→ **TASK INSTRUCTIONS**
Your copy should match the entries exactly, except that it holds no pictures.

→ **WORKING DATA**
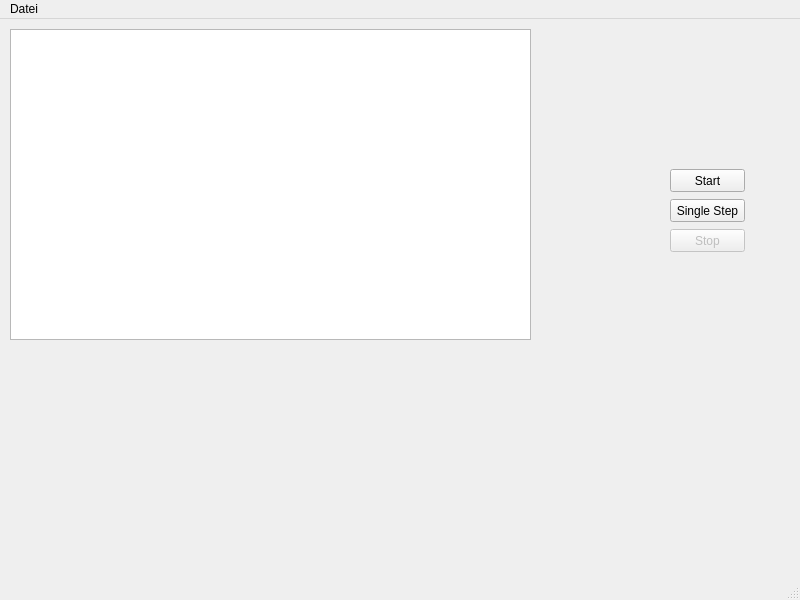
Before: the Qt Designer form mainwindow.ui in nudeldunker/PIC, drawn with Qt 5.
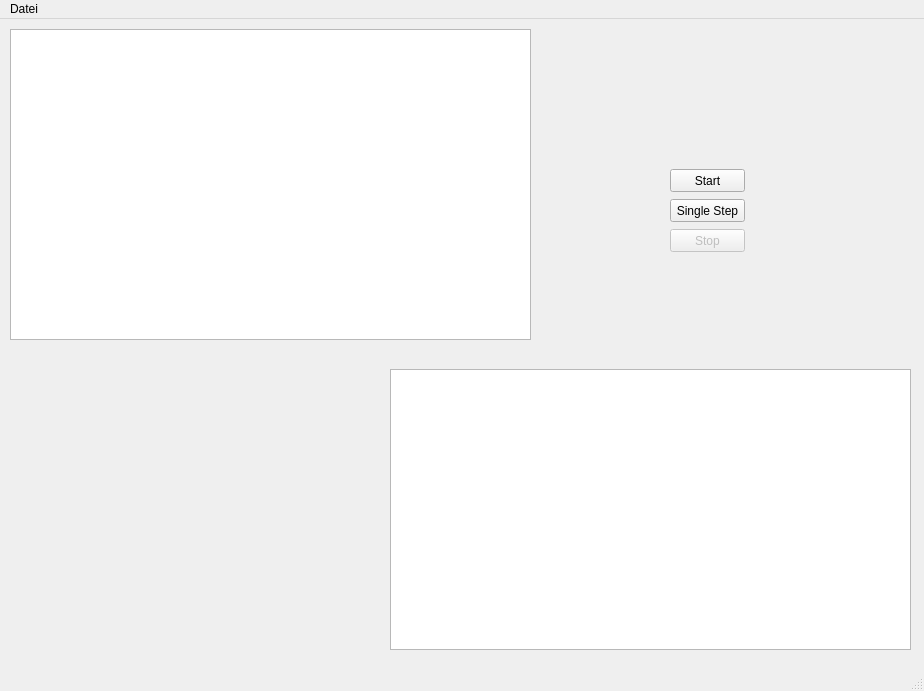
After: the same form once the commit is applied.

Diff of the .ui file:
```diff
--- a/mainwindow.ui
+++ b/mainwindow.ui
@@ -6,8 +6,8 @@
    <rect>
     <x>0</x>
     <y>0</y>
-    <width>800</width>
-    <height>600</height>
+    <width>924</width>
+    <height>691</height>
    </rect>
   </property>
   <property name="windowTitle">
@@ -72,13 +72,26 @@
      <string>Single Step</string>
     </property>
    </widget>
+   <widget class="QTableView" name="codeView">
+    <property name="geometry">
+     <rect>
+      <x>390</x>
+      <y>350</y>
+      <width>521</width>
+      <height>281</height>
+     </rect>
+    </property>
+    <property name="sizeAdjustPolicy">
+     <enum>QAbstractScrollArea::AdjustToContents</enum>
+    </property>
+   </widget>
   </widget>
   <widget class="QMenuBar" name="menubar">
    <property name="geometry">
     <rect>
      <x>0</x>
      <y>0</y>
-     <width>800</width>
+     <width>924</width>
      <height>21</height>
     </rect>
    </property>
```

→ **YOUR RESPONSE**
Before: the Qt Designer form mainwindow.ui in nudeldunker/PIC, drawn with Qt 5.
After: the same form once the commit is applied.

Diff of the .ui file:
```diff
--- a/mainwindow.ui
+++ b/mainwindow.ui
@@ -6,8 +6,8 @@
    <rect>
     <x>0</x>
     <y>0</y>
-    <width>800</width>
-    <height>600</height>
+    <width>924</width>
+    <height>691</height>
    </rect>
   </property>
   <property name="windowTitle">
@@ -72,13 +72,26 @@
      <string>Single Step</string>
     </property>
    </widget>
+   <widget class="QTableView" name="codeView">
+    <property name="geometry">
+     <rect>
+      <x>390</x>
+      <y>350</y>
+      <width>521</width>
+      <height>281</height>
+     </rect>
+    </property>
+    <property name="sizeAdjustPolicy">
+     <enum>QAbstractScrollArea::AdjustToContents</enum>
+    </property>
+   </widget>
   </widget>
   <widget class="QMenuBar" name="menubar">
    <property name="geometry">
     <rect>
      <x>0</x>
      <y>0</y>
-     <width>800</width>
+     <width>924</width>
      <height>21</height>
     </rect>
    </property>
```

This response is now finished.